“Considering they’ve worked with truth and reconciliation and they know how people can get triggered … People need to feel that they can come forward with their complaints or their allegations and not feel like they’re going to be attacked.”
Michael Murray, Norman Hinton, and John Neville O’Neill were assigned to work in several First Nations in Ontario, including Wikwemkoong Unceded Territory, M’Chigeeng First Nation, Kiashke Zaaging Anishinaabek, as well as the Anishinabe Spiritual Centre in Espanola, Ont.
Leadership from some of the First Nations told CBC News that they are consulting their communities about the revelations and that statements will be forthcoming in the next few weeks.
Assignments at Spanish Indian Residential School
Six of the priests and brothers named worked at Spanish Indian Residential School, which operated between 1845 and 1958. It was the only residential school managed by the Jesuits.
The school was first located at Wikwemikong Unceded Territory on Manitoulin Island. Following a fire, the school was relocated in 1913 to the north shore of Georgian Bay, in Spanish, Ont. The industrial school was called St. Peter Claver Residential School for Boys, and later became a high school renamed St. Charles Garnier Collegiate in 1947.
The Jesuits said there were multiple allegations against Joseph Barker, Frederick Costello, George Epoch, and William Westaway.
The clergy members worked in the school as cooks, prefects, and in the sports and recreation departments, according to audit reports from Indian Affairs.
Several of the priests and brothers at the school also went on to work in Wikwemkoong Unceded Territory, M’Chigeeng First Nation, Chippewas of Nawash Unceded First Nation, and Garden River First Nation.
James Mara (multiple allegations) was assigned to the Spanish Indian Residential School where he worked as a cook. According to issues of the Garnier Star Club, the school’s monthly bulletin, Mara organized multiple carnivals and boxing matches for students. He later was assigned to Fort William Reserve in Thunder Bay, Ont.
Father Lawrence Brennan also had multiple allegations. He worked at the school as a teacher and supervisor for three years until 1957, according to an obituary published by the Jesuits.
He was later sent to Holy Cross Mission in Wikwemkoong Unceded Territory for three years and spent 18 years at Heron Bay, Ont., where he worked with the neighbouring Biigtigong Nishnaabeg and was made an honorary chief. Brennan also issued a statement to the Truth and Reconciliation Commission (TRC) in 2011 before he died in 2015. The statement is not public, but parts are cited in the TRC’s final report.

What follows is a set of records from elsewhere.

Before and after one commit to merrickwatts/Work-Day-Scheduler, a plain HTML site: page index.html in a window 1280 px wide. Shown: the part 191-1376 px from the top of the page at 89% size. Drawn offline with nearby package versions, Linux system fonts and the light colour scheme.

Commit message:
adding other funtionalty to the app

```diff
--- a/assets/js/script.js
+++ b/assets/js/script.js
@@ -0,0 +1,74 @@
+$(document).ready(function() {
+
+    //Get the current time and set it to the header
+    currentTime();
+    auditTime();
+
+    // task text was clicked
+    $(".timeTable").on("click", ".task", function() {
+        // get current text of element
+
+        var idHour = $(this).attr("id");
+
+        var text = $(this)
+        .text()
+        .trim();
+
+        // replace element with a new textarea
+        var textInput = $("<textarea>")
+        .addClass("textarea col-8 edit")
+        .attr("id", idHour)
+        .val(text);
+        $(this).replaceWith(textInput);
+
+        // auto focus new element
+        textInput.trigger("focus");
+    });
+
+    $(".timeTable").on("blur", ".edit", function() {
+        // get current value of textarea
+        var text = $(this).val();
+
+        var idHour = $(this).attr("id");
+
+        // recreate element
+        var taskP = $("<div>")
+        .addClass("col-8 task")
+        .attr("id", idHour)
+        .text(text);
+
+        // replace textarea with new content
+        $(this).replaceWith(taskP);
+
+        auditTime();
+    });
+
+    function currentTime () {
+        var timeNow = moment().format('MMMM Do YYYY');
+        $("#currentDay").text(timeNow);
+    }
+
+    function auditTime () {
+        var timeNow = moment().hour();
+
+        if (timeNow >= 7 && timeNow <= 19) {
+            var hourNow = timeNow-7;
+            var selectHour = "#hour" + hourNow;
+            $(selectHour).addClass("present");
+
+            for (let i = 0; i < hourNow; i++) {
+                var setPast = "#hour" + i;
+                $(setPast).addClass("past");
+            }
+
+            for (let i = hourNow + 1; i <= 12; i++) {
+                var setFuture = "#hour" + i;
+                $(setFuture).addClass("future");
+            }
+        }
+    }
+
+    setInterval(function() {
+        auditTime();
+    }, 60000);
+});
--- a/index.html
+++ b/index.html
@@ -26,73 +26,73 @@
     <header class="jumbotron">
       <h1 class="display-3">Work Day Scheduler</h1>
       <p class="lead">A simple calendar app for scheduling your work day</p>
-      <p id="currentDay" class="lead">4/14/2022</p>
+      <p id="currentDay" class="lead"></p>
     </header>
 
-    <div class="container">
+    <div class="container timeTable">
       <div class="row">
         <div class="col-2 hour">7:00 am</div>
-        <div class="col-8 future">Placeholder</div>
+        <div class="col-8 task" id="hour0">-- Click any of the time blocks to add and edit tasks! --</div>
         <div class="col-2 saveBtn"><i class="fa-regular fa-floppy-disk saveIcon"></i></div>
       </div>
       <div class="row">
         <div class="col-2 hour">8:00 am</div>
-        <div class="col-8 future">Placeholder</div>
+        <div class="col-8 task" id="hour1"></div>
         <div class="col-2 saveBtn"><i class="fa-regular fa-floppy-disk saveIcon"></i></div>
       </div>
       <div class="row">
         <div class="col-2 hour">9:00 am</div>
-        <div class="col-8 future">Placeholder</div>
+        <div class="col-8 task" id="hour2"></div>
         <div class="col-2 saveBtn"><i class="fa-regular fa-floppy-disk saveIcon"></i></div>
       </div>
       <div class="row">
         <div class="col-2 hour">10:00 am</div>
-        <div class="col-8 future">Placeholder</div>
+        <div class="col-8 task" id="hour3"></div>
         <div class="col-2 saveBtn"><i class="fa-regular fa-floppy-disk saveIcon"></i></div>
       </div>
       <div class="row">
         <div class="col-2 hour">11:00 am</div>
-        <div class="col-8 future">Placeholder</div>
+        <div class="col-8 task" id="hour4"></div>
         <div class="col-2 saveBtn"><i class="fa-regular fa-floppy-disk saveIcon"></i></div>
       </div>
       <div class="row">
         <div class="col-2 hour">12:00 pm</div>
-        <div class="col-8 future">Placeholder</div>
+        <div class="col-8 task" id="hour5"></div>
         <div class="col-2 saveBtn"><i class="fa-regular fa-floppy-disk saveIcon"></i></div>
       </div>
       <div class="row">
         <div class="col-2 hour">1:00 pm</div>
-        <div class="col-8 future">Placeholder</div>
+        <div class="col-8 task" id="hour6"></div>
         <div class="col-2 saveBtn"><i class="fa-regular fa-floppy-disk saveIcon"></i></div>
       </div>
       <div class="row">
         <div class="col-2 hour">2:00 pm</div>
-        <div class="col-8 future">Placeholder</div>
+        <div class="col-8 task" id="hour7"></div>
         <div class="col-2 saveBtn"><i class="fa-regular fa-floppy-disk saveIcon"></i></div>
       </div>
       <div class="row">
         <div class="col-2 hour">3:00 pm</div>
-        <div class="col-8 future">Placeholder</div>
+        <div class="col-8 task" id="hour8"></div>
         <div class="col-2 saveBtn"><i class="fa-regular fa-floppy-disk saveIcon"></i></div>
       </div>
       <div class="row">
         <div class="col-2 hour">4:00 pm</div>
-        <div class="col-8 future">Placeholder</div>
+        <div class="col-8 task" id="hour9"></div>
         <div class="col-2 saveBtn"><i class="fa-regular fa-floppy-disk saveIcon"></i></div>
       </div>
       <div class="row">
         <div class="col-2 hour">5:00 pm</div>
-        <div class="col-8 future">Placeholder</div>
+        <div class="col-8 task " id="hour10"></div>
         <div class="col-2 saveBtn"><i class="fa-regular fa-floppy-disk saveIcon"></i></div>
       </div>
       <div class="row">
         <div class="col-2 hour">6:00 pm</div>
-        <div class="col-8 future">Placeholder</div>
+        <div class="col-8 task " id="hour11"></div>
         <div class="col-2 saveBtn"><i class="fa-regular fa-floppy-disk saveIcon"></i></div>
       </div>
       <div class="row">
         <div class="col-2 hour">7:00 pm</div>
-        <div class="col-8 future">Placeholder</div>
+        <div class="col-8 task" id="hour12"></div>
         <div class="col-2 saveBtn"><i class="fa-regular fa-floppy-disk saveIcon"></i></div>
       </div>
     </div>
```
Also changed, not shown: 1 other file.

Crown-Indigenous Relations Minister Marc Miller said the revelations bring about mixed feelings.
“Largely, the fathers identified there have passed, I think robs people of an opportunity to get accountability,” he said.

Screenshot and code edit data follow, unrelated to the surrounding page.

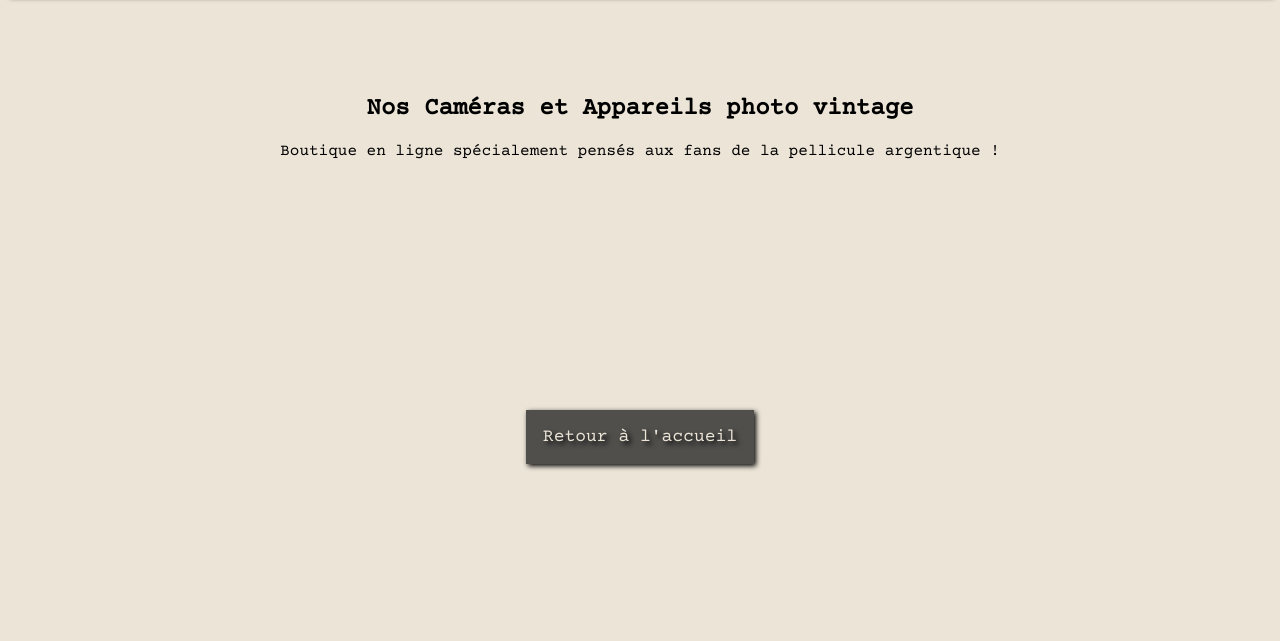
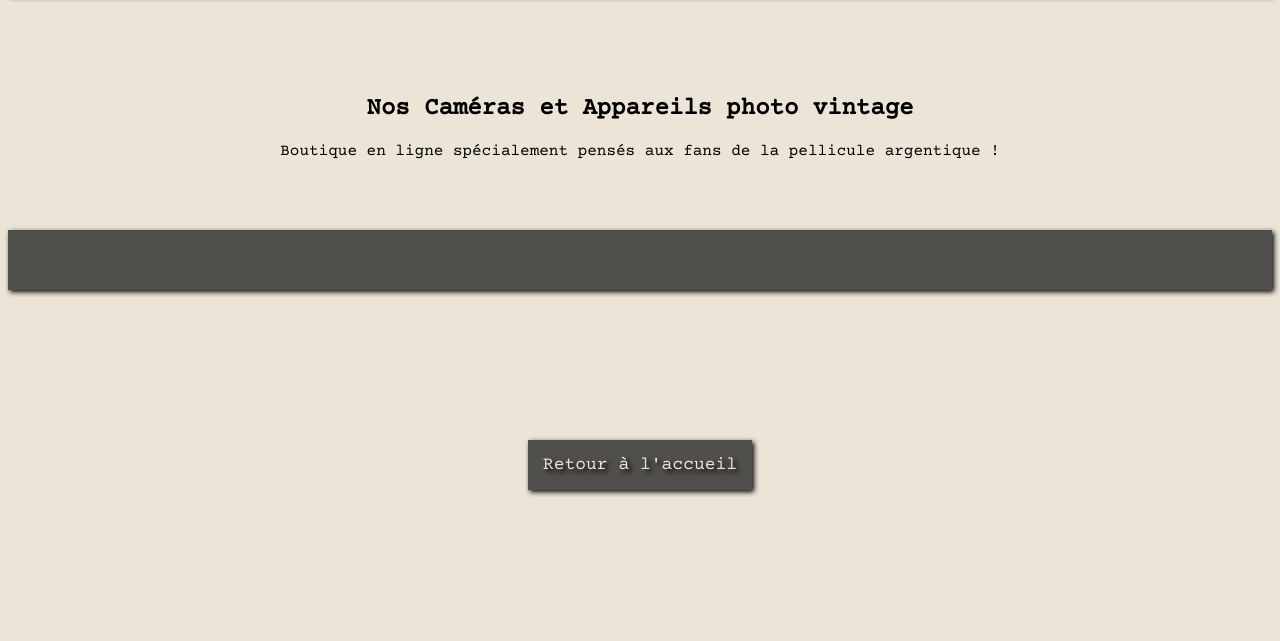
Before and after one commit to AdrGia/BoulangerAdrien_5_09082021, a plain HTML site: page Frontend/produit.html in a window 1280 px wide. Shown: the part 159-800 px from the top of the page. Drawn offline with nearby package versions, Linux system fonts and the light colour scheme; no server answers.

Commit message:
css + js produit

```diff
--- a/Frontend/css/style.css
+++ b/Frontend/css/style.css
@@ -108,19 +108,37 @@ span {
 	text-shadow: 3px 3px 5px black;
 }
 
+.page_product {
 
+	border: 5px solid #504F4C;
+	background-color: #504F4C;
+	color: #EBE4D7;
+	box-shadow: 2px 2px 5px black;
+	text-shadow: 3px 3px 5px black;
+	text-align: center;
+	margin-top: 70px;
+	padding-bottom: 50px;
+}
+
+button {
+
+	margin-top: 70px;
+	width: 150px;
+	height: 50px;
+	background-color: #EBE4D7;
+}
 
 .back {
 
 	display: flex;
 	justify-content: center;
 	margin-bottom: 150px;
-	margin-top: 250px;
+	margin-top: 150px;
 }
 
 .button-return {
 
-	border: 2px solid #504F4C;
+
 	background-color: #504F4C;
 	color: #EBE4D7;
 	box-shadow: 2px 2px 5px black;
```
Also changed, not shown: Frontend/produit.html (+2 -1 lines).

“I do understand that just seeing people’s names on this list can be quite triggering for a number of people but I think at the end of the day that in the spirit of better late than never, it is nice to see the Jesuits taking some accountability and transparency in this.“
He said from a government perspective, there is a continued need to support communities with wellbeing, language, and culture as they grapple with the “pattern of predation on Indigenous communities.”
“We know that a lot of the harm that has occurred has harmed communities as a whole,” said Miller.
“We are not dealing with acts of individuals in isolated circumstances. I think that is an important truth that we have to keep at the top of our mind because it goes to the institutional nature of this for which there needs to continue to be accountability.”
A national Indian Residential School Crisis Line has been set up to provide support for residential school survivors and others affected. People can access emotional and crisis referral services by calling the 24-hour national crisis line: 1-866-925-4419.
Support is also available for anyone affected by their experience at Indian or federal day schools. Individuals can access immediate mental health counselling and crisis intervention services at the Hope for Wellness helpline by calling 1-855-242-3310 or online at www.hopeforwellness.ca.